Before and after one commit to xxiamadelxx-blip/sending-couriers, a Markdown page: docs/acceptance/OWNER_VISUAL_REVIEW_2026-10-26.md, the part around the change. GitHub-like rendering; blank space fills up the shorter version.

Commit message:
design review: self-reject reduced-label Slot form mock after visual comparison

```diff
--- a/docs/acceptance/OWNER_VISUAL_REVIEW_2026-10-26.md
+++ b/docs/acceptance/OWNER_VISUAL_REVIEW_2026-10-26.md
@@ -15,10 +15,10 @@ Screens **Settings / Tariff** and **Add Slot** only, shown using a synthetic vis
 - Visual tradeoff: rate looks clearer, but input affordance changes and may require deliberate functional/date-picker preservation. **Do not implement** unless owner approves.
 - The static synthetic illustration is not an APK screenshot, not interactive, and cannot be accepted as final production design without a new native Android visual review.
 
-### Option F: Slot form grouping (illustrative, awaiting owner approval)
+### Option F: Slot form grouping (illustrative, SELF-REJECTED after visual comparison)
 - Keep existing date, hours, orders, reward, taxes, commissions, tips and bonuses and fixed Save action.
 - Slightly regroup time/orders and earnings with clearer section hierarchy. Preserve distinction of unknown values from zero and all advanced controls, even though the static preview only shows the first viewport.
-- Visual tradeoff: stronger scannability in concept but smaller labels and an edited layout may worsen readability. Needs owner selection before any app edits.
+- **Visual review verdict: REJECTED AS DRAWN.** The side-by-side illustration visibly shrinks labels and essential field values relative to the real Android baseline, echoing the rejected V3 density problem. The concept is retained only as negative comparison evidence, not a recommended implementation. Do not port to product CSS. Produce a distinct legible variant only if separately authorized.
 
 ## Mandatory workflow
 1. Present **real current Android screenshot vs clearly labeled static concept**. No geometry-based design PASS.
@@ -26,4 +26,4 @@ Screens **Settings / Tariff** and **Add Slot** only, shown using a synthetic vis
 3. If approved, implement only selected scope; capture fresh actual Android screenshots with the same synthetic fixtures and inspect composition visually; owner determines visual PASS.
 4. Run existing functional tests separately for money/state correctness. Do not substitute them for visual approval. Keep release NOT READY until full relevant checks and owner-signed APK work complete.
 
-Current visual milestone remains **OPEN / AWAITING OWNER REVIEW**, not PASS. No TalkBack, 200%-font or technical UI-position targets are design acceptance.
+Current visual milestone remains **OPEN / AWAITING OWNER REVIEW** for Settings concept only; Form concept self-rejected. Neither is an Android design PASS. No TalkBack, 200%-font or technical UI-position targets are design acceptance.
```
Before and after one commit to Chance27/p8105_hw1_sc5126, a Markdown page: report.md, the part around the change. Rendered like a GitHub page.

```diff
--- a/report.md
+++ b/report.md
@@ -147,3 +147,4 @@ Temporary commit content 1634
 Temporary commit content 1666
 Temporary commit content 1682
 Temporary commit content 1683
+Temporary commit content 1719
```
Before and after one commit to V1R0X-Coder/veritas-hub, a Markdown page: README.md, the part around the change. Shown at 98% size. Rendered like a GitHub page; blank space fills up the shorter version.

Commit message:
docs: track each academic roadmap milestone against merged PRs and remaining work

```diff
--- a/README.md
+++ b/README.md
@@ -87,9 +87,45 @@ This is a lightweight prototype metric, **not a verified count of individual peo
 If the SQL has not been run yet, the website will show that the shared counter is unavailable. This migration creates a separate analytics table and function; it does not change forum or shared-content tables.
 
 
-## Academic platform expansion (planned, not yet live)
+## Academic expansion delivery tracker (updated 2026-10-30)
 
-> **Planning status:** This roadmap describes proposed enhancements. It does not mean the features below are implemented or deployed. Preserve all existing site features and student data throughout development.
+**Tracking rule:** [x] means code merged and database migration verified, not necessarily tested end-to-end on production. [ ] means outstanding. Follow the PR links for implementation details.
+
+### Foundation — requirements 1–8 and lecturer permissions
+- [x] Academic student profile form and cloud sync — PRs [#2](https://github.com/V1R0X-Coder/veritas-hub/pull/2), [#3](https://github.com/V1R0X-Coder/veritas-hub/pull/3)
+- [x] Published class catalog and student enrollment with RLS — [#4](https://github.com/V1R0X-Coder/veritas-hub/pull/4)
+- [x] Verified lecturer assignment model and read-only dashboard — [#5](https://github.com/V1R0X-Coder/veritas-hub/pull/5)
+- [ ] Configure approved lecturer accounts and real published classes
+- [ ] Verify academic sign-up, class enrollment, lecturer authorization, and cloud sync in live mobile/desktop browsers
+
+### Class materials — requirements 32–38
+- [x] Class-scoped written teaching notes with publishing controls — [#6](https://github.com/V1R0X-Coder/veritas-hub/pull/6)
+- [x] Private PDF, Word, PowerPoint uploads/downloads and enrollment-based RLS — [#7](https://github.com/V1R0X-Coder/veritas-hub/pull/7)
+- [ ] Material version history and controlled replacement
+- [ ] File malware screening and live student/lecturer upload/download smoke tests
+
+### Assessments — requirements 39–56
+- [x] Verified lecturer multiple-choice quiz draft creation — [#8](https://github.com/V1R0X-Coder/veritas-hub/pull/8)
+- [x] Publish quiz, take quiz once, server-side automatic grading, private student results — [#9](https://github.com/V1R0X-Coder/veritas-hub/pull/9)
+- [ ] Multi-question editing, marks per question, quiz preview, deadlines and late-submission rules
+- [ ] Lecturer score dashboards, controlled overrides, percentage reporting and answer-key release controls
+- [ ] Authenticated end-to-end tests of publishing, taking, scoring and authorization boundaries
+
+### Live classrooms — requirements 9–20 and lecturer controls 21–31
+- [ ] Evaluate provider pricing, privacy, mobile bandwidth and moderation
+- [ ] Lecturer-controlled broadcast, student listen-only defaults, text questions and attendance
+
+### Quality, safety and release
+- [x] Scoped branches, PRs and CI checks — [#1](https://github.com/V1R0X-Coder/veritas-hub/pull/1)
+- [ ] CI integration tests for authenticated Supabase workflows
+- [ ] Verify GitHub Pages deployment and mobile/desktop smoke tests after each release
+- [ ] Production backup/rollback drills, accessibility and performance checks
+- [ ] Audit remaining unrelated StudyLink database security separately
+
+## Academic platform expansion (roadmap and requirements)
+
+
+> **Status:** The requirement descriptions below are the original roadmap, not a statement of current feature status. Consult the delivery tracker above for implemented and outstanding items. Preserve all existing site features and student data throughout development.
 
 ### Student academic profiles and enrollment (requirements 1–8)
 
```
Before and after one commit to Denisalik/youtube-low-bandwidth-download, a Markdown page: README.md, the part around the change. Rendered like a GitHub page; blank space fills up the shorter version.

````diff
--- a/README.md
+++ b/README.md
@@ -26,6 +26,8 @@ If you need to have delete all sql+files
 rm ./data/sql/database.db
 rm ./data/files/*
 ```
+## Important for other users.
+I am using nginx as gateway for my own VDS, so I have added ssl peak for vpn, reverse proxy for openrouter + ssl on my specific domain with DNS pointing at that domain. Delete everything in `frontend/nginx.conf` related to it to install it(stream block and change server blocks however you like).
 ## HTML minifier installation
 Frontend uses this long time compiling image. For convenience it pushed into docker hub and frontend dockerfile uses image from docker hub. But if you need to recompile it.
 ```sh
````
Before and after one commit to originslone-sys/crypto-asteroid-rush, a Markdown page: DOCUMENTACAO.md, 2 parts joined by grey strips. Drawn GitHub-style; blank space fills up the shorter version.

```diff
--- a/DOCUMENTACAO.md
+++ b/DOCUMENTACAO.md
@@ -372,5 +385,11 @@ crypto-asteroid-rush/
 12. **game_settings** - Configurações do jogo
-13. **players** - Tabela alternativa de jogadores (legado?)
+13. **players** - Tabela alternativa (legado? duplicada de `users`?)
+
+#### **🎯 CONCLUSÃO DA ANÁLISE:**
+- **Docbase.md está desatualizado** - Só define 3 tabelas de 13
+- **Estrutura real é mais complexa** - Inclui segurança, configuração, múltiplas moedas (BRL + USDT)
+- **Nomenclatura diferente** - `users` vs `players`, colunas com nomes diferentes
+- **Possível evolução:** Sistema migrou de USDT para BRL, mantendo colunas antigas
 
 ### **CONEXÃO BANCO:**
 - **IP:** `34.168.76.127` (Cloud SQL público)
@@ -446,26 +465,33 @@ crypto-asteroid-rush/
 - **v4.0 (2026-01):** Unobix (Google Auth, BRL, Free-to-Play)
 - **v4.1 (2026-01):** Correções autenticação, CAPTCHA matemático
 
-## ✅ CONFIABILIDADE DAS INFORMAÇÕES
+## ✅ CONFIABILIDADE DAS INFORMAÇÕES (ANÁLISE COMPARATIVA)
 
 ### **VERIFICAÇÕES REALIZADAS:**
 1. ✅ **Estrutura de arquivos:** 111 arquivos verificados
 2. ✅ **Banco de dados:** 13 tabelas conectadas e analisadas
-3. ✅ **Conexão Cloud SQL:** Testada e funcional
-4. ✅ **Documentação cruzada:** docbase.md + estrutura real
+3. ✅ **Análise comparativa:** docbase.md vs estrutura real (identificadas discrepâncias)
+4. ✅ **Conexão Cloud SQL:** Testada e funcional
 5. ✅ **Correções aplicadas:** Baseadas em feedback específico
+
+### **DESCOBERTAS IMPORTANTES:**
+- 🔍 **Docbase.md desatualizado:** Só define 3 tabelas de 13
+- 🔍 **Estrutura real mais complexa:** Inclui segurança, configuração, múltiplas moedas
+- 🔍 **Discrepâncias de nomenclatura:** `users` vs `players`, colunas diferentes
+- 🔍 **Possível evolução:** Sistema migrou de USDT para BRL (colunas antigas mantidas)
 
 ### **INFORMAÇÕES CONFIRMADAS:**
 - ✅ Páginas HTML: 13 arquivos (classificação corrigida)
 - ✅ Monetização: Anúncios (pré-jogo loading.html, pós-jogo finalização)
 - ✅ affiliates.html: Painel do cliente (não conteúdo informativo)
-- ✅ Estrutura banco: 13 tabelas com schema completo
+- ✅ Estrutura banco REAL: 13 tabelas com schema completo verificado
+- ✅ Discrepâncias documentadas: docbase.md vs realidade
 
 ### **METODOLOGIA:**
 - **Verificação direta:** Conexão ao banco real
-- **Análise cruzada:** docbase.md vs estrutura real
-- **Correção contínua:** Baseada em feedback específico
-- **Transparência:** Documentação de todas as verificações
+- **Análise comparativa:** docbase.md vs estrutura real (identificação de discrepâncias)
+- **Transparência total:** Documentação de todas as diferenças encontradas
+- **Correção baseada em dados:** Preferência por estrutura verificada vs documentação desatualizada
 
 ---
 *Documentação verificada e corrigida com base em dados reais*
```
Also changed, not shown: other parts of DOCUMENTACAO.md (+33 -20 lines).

-- -- --

Give the number of lines above in which the word "users" occurs, with nothing else.

[EXERCISE ANSWER]
4